Bonding

In dentistry, bonding falls under the realm of cosmetic dentistry, though it can also be used for restoration purposes. Often it is used to correct many types of tooth appearance issues, including discoloration, darkening, and stains; decay; cracks and chips; gaps; short or uneven teeth; and misshapen teeth. In addition, bonding can be a more attractive alternative to the use of silver-colored, also called amalgam, fillings which are used to take care of cavities. As a more protective measure, bonding is sometimes even used to protect roots that have been exposed due to a receding gum line.

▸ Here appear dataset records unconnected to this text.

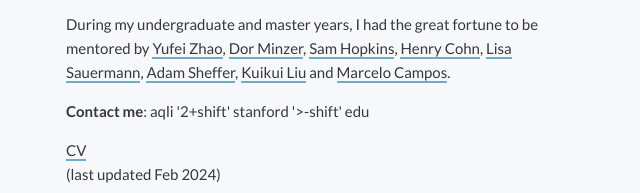
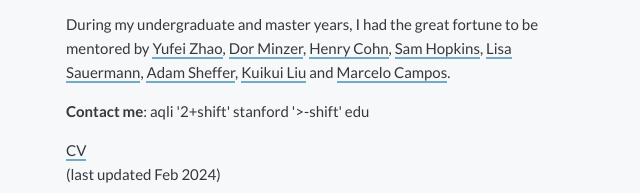
Before and after one commit to aqlithium/anqili, a plain HTML site: page index.html in a window 1280 px wide. Shown: the part 468-661 px from the top of the page, 466-1106 px from the left. Drawn offline with Linux system fonts and the light colour scheme.

Commit message:
Update index.html

```diff
--- a/index.html
+++ b/index.html
@@ -26,7 +26,7 @@
                 <p> Hello! I am a first year Ph.D. student at Stanford University.</p>
                 <p> I recently graduated from the Massachusetts Institute of Technology (MIT) with a B.Sc. in Mathematics (Course 18). And even more recently, I graduated with a MASt in Mathematics from the University of Cambridge (Part III of the Mathematical Tripos) during which I was supported by a Trinity Studentship in Mathematics.</p>
                 <p> I am broadly interested in the applications of discrete analysis and probabilistic techniques in extremal combinatorics and theoretical computer science, especially in relation to sampling and the analysis of Boolean functions.</p>
-                <p> During my undergraduate and master years, I had the great fortune to be mentored by <a href="https://yufeizhao.com/">Yufei Zhao</a>, <a href="https://sites.google.com/view/dorminzer/home">Dor Minzer</a>, <a href="https://www.samuelbhopkins.com/">Sam Hopkins</a>, <a href="https://cohn.mit.edu/">Henry Cohn</a>, <a href="https://math.mit.edu/~lsauerma/">Lisa Sauermann</a>, <a href="https://geometrynyc.wixsite.com/adamsh">Adam Sheffer</a>, <a href="https://kuikuiliu.github.io/">Kuikui Liu</a> and <a href="https://marceloscampos.github.io/">Marcelo Campos</a>.</p>
+                <p> During my undergraduate and master years, I had the great fortune to be mentored by <a href="https://yufeizhao.com/">Yufei Zhao</a>, <a href="https://sites.google.com/view/dorminzer/home">Dor Minzer</a>, <a href="https://cohn.mit.edu/">Henry Cohn</a>, <a href="https://www.samuelbhopkins.com/">Sam Hopkins</a>, <a href="https://www.iam.uni-bonn.de/users/sauermann/home">Lisa Sauermann</a>, <a href="https://geometrynyc.wixsite.com/adamsh">Adam Sheffer</a>, <a href="https://kuikuiliu.github.io/">Kuikui Liu</a> and <a href="https://marceloscampos.github.io/">Marcelo Campos</a>.</p>
                 <p>  <span class="bold">Contact me</span>: aqli '2+shift' stanford '>-shift' edu </p>
                 <p> <a href="./curriculum_vitae_anqi (10).pdf">CV</a><br>(last updated Feb 2024)</p>
                 <p> <i>Pronouns</i>: she/her </p>
```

The process of dental bonding, like other cosmetic procedures such as veneers and crowns, involves a material that covers the teeth. With bonding, a composite resin that matches the color of your other teeth is applied to the surface and set, creating a strong bond that looks both beautiful and natural. Compared to other cosmetic procedures, bonding has a lot of advantages. The resin, which is initially the consistency of putty, is molded and shaped in the dental office and applied to your teeth during your appointment. Minimal enamel is lost; just enough is removed to roughen up the surface of your teeth so the composite can bond better. After roughening the surface, a conditioning gel is applied, followed by the resin. An ultraviolet light then hardens the resin in a matter of minutes and the dentist can then refine the shape of the tooth and polish it to a sheen. All in all, the bonding procedure takes one appointment which lasts 30 minutes to an hour per tooth.

 

Bonding